The second survey is the Objective Yield Survey (OYS) and is based on an area frame sample of cultivated land in 10 principal states for corn and 11 states for soybeans. Based on the June acreage survey, a random sample of fields is drawn in each state and enumerators visit these fields to take measurements needed to forecast yields in predetermined segments of the fields.

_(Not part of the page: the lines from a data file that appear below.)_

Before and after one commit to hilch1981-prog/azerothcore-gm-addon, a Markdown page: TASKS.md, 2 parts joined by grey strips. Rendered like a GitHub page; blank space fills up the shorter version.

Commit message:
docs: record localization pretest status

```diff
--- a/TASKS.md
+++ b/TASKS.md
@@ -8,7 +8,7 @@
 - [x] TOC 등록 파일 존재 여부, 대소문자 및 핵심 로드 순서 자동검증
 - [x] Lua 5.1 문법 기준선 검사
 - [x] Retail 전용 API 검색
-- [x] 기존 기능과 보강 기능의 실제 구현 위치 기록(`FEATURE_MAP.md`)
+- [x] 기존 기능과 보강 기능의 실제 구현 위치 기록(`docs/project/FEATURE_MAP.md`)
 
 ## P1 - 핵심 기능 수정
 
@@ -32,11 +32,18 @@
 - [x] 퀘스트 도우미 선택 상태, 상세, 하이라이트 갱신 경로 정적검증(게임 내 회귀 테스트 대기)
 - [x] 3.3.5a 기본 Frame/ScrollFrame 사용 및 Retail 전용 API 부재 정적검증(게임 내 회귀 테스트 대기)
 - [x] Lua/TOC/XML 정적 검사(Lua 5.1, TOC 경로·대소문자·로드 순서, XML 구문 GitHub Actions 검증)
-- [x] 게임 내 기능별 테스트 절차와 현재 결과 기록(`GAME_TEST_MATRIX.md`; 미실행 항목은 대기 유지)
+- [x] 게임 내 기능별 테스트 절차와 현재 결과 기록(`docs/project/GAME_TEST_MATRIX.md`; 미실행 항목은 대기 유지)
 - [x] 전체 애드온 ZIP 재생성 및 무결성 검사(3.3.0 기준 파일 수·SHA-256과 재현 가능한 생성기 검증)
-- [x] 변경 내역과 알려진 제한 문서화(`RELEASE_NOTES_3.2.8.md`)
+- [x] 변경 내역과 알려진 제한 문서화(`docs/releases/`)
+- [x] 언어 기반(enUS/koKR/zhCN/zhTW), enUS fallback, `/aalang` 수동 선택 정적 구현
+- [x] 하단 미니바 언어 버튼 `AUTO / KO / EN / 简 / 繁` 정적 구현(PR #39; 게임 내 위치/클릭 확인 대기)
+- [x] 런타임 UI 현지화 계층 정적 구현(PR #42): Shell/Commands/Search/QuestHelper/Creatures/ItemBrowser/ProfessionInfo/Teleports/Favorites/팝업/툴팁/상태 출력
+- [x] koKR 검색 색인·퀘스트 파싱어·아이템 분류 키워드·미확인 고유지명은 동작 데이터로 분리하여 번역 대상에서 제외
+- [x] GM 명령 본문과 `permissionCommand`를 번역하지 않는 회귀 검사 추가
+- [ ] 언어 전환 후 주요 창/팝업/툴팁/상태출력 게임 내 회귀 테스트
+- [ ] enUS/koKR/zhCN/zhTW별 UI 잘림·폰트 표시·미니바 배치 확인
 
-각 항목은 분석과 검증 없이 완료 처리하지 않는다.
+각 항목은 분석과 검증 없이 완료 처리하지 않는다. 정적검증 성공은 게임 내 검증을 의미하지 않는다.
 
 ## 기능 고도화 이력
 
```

In 2011, these measurements were taken in 1,920 cornfields and 1,835 soybean fields. For corn, the number of plants and number of ears per segment are counted, and the size of the ears is measured. For soybeans, enumerators measure row width and count the number of plants, number of main nodes, lateral branches, dried flowers and pods and pods with beans in each segment. The data are used to forecast grain weight (yield) per acre. Each segment is visited in September, October and November (if not yet harvested) to take new measurements and counts to form new yield forecasts. Just before the operator harvests the field, each segment is hand harvested and weighed. The data from the two surveys are combined to forecast average yield and production.

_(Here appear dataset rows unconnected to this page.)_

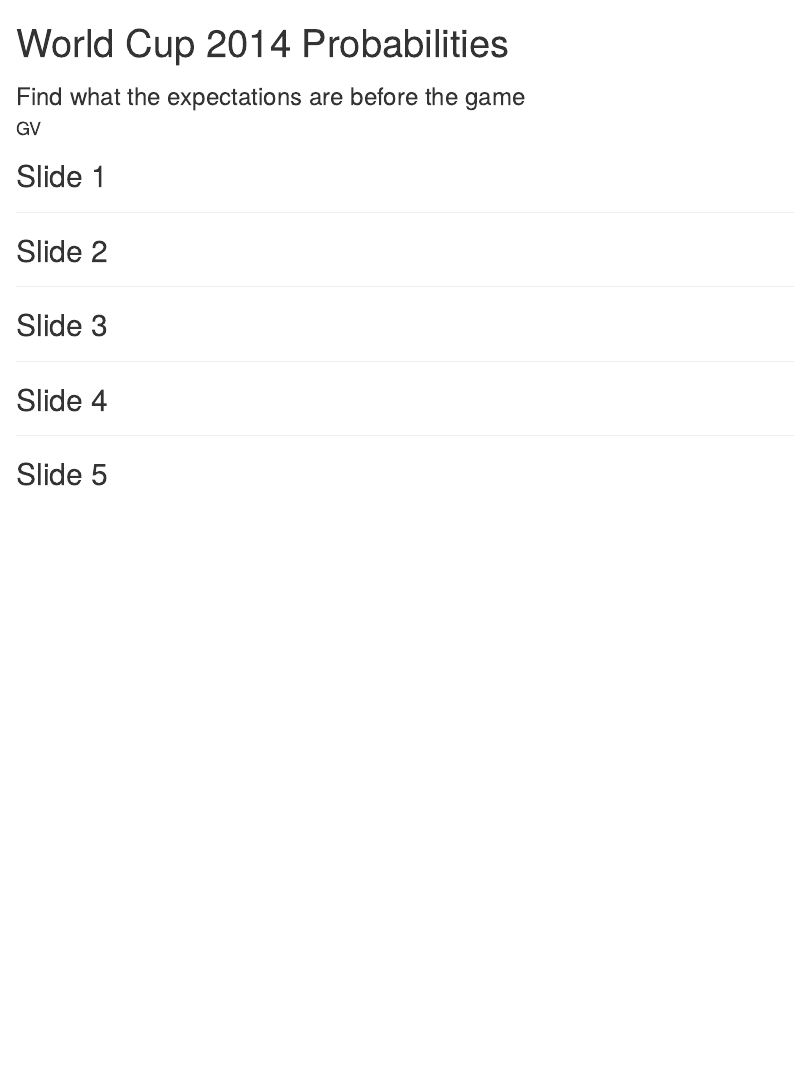
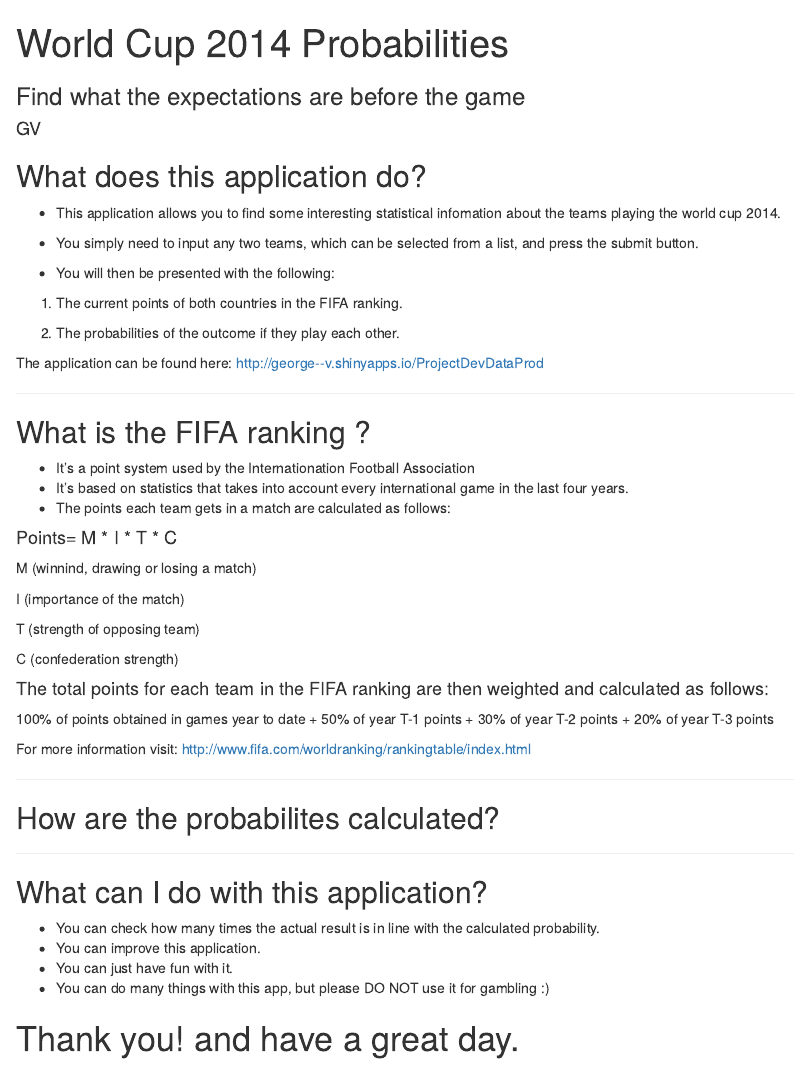
Before and after one commit to George--V/ProjectSlides, an R Markdown document (index.Rmd): the page in a window 1100 px wide, from its top. Rendered offline with R 4.5, knitr and Pandoc, with nearby package versions.

Commit message:
commit 2

```diff
--- a/index.Rmd
+++ b/index.Rmd
@@ -12,20 +12,68 @@ knit        : slidify::knit2slides
 
 ---
 
-## Slide 1
+## What does this application do?
+
+* This application allows you to find some interesting statistical infomation about the teams playing the world cup 2014.
+
+* You simply need to input any two teams, which can be selected from a list, and press the submit button.
+
+* You will then be presented with the following:
+
+1) The current points of both countries in the FIFA ranking.
+
+2) The probabilities of the outcome if they play each other.
+
+The application can be found here: http://george--v.shinyapps.io/ProjectDevDataProd
 
 ---
 
-## Slide 2
+## What is the FIFA ranking ?
+
+* It's a point system used by the Internationation Football Association
+* It's based on statistics that takes into account every international game in the last four years.
+* The points each team gets in a match are calculated as follows:
+
+#### Points= M * I * T * C
+
+  M (winnind, drawing or losing a match)
+
+  I (importance of the match)
+
+  T (strength of opposing team)
+
+  C (confederation strength)
+
+
+#### The total points for each team in the FIFA ranking are then weighted and calculated as follows:
+
+100% of points obtained in games year to date
++
+50% of year T-1 points
++
+30% of year T-2 points
++
+20% of year T-3 points
+
+For more information visit: http://www.fifa.com/worldranking/rankingtable/index.html
+
+
 
 ---
 
-## Slide 3
+## How are the probabilites calculated?
 
 ---
 
-## Slide 4
+## What can I do with this application?
 
----
+* You can check how many times the actual result is in line with the calculated probability.
+* You can improve this application.
+* You can just have fun with it.
+* You can do many things with this app, but please DO NOT use it for gambling :)
 
-## Slide 5
+
+
+
+
+# Thank you! and have a great day.
```
Also changed, not shown: index.html, index.md.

Good says that the USDA makes new yield and production forecasts in September, October and November with final estimates released in January. “Because yield forecasts are limited by crop maturity and are influenced by subsequent weather, the August yield forecasts tend to have the largest deviation from the final estimates released in January,” he says.

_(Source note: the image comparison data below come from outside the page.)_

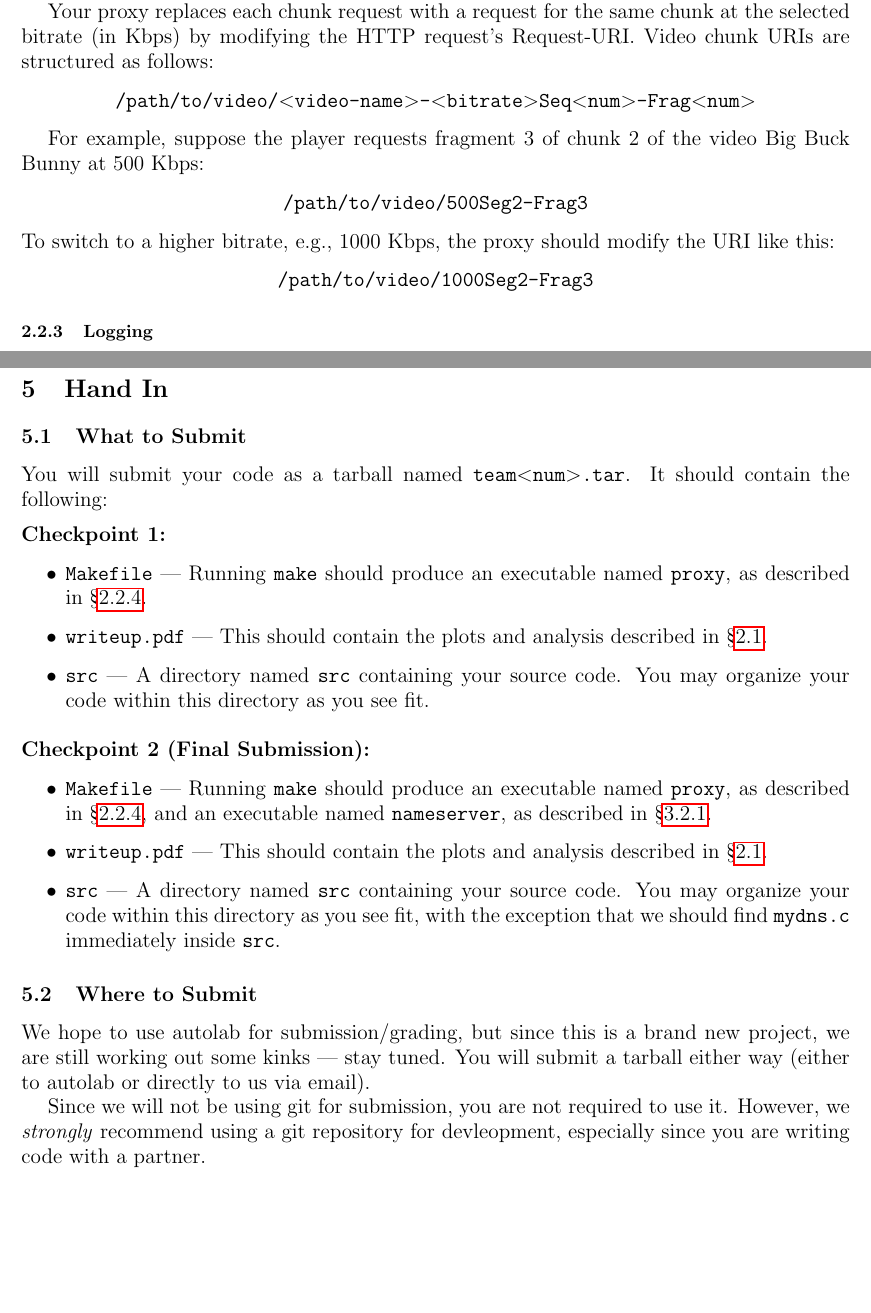
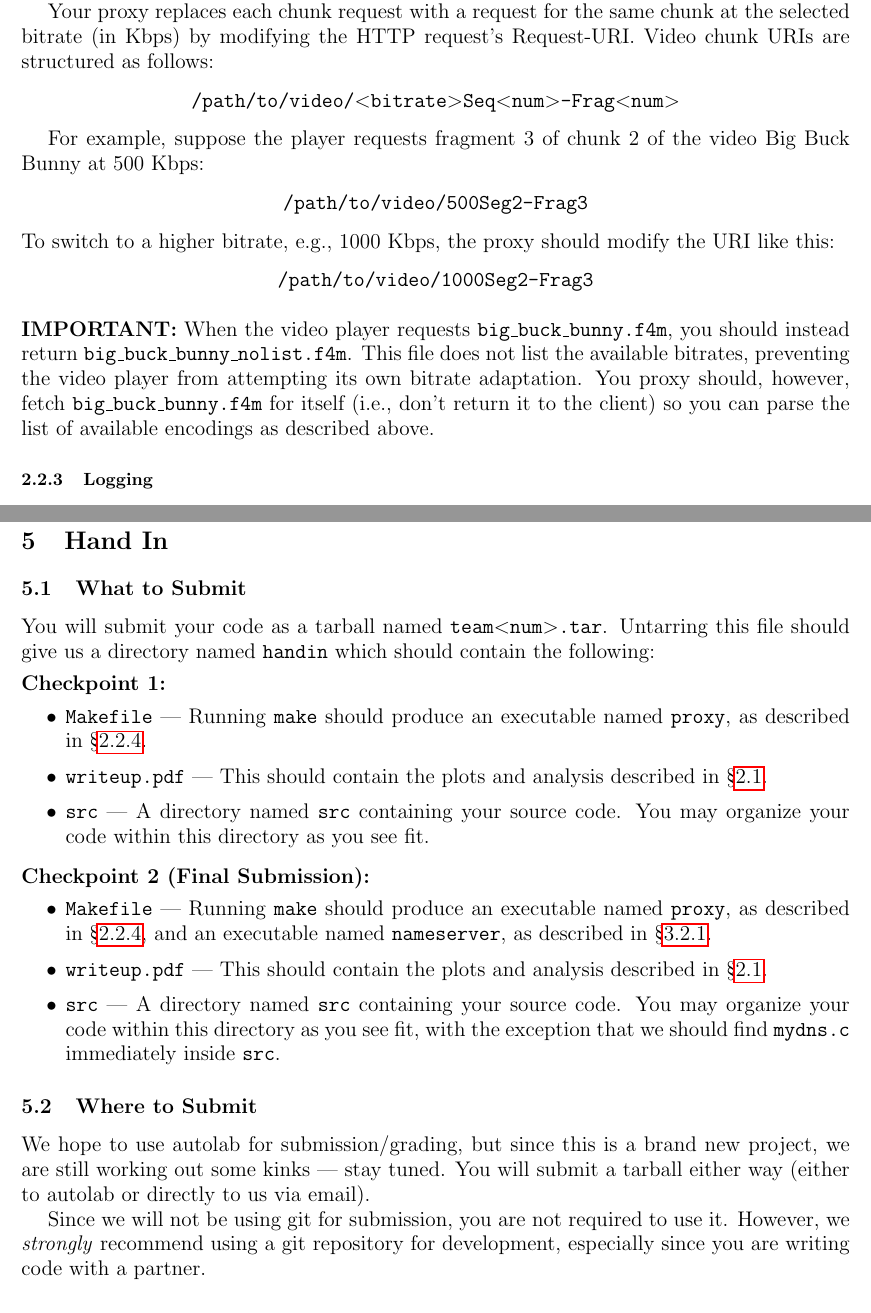
Before and after one commit to mukerjee/bitrate-project, a LaTeX document (handout/pj3_description.tex): two parts of pages 5 and 12 of 13, joined at a grey line, cut so that both start at the same text, the shorter picture padded with empty space. Compiled offline with pdfLaTeX.

Commit message:
Handout updates: handin instructions

```diff
--- a/handout/pj3_description.tex
+++ b/handout/pj3_description.tex
@@ -231,7 +231,7 @@ Your proxy replaces each chunk request with a request for the same chunk at the
 selected bitrate (in Kbps) by modifying the HTTP request's Request-URI. Video
 chunk URIs are structured as follows:
 \begin{center}
-	\texttt{/path/to/video/$<$video-name$>$-$<$bitrate$>$Seq$<$num$>$-Frag$<$num$>$}
+	\texttt{/path/to/video/$<$bitrate$>$Seq$<$num$>$-Frag$<$num$>$}
 \end{center}
 
 For example, suppose the player requests fragment 3 of chunk 2 of the video Big
@@ -244,6 +244,14 @@ like this:
 \begin{center}
 	\texttt{/path/to/video/1000Seg2-Frag3}
 \end{center}
+
+\medskip \noindent \textbf{IMPORTANT:} When the video player requests
+\texttt{big\_buck\_bunny.f4m}, you should instead return
+\texttt{big\_buck\_bunny\_nolist.f4m}. This file does not list the available
+bitrates, preventing the video player from attempting its own bitrate
+adaptation. You proxy should, however, fetch \texttt{big\_buck\_bunny.f4m} for
+itself (i.e., don't return it to the client) so you can parse the list of
+available encodings as described above.
 
 
 \subsubsection{Logging}
@@ -603,7 +611,8 @@ we have put sample video chunks here for you.
 
 \subsection{What to Submit}
 
-You will submit your code as a tarball named \texttt{team$<$num$>$.tar}. It
+You will submit your code as a tarball named \texttt{team$<$num$>$.tar}.
+Untarring this file should give us a directory named \texttt{handin} which
 should contain the following:
 
 \medskip \noindent \textbf{Checkpoint 1:}
@@ -644,7 +653,7 @@ project, we are still working out some kinks --- stay tuned. You will submit a
 tarball either way (either to autolab or directly to us via email).
 
 Since we will not be using git for submission, you are not required to use it.
-However, we \emph{strongly} recommend using a git repository for devleopment,
+However, we \emph{strongly} recommend using a git repository for development,
 especially since you are writing code with a partner.
 
 
```
Also changed, not shown: handout/pj3_description.tex (8 more changed lines).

For the period 1970 through 2010, the August yield forecast for corn ranged from an overestimate of 18.3% to an underestimate of 10.1%. The middle 50% of the forecast errors ranged from an overestimate of 1.3% to an underestimate of 5.1%.

For soybeans, the August yield forecast ranged from an overestimate of 16.2% to an underestimate of 10.2%. The middle 50% of the forecast errors ranged from an overestimate of 3.0% to an underestimate of 4.5%.